(Web document revisions)
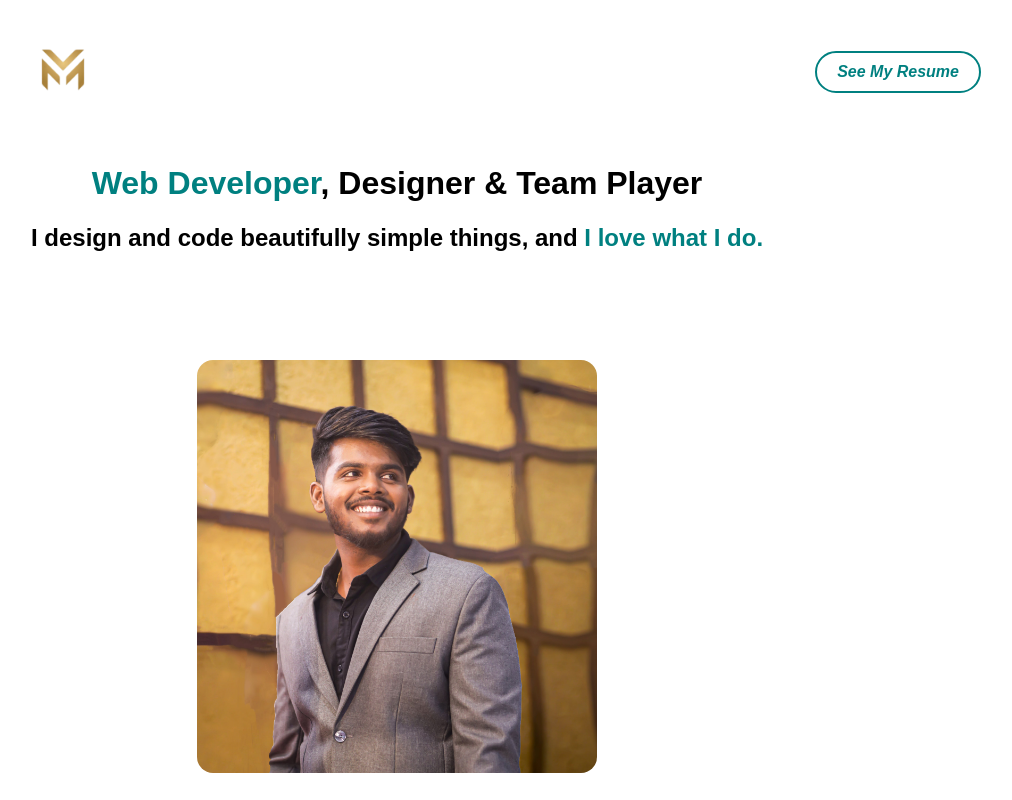
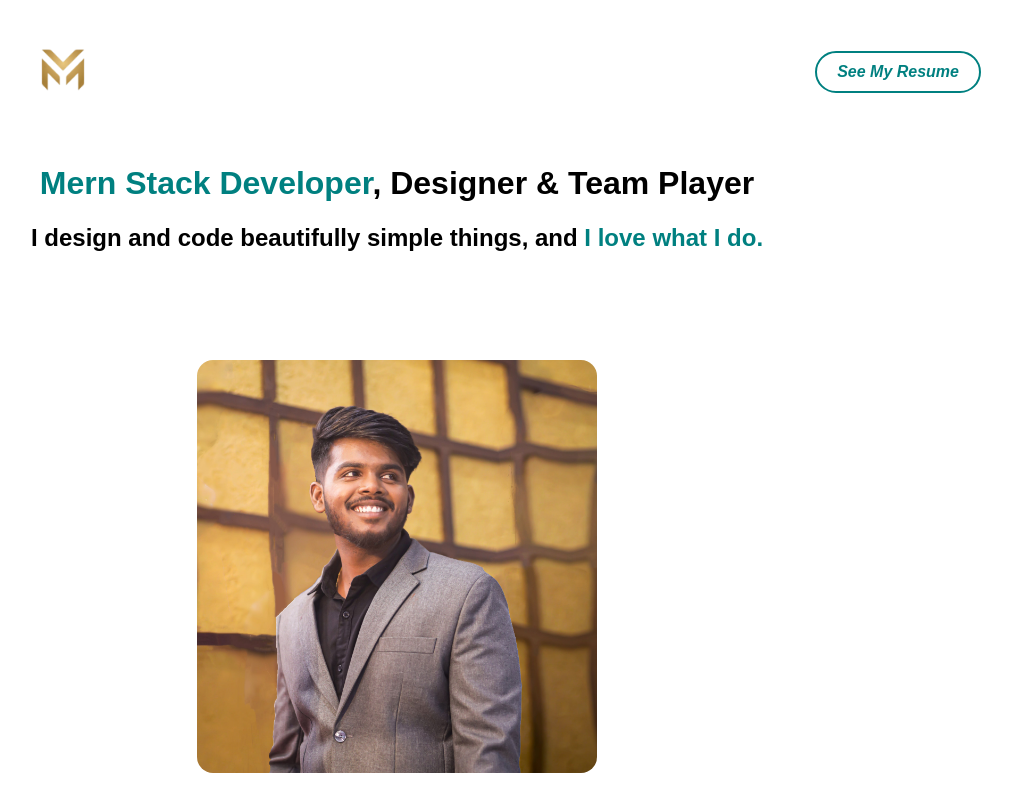
Before and after one commit to Manivannan0734/PortFolio, a Next.js app: page / in a window 1280 px wide. Shown: the top 800 px of the page, without its empty margins (243-1255 px from the left). Built offline with nearby package versions, Linux system fonts and the light colour scheme.

Commit message:
Update Intro.js

```diff
--- a/src/comp/Intro.js
+++ b/src/comp/Intro.js
@@ -6,7 +6,7 @@ const Intro = () => {
   return (
     <div className={styles.container} >
             <div>
-                <h1 className={styles.nfont} > <span style={{color:"teal"}} > Web Developer</span>, Designer & Team Player  </h1>
+                <h1 className={styles.nfont} > <span style={{color:"teal"}} > Mern Stack Developer</span>, Designer & Team Player  </h1>
             </div>
             <div>
                 <h2>I design and code beautifully simple things, and <span style={{color:"teal",marginBottom:"10rem"}}  > I love what I do.</span></h2>
```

● **EXERCISE DESCRIPTION**
Take every line from the data that contains the word "styles".

● **THE COMPLETED TASK**
     <div className={styles.container} >
-                <h1 className={styles.nfont} > <span style={{color:"teal"}} > Web Developer</span>, Designer & Team Player  </h1>
+                <h1 className={styles.nfont} > <span style={{color:"teal"}} > Mern Stack Developer</span>, Designer & Team Player  </h1>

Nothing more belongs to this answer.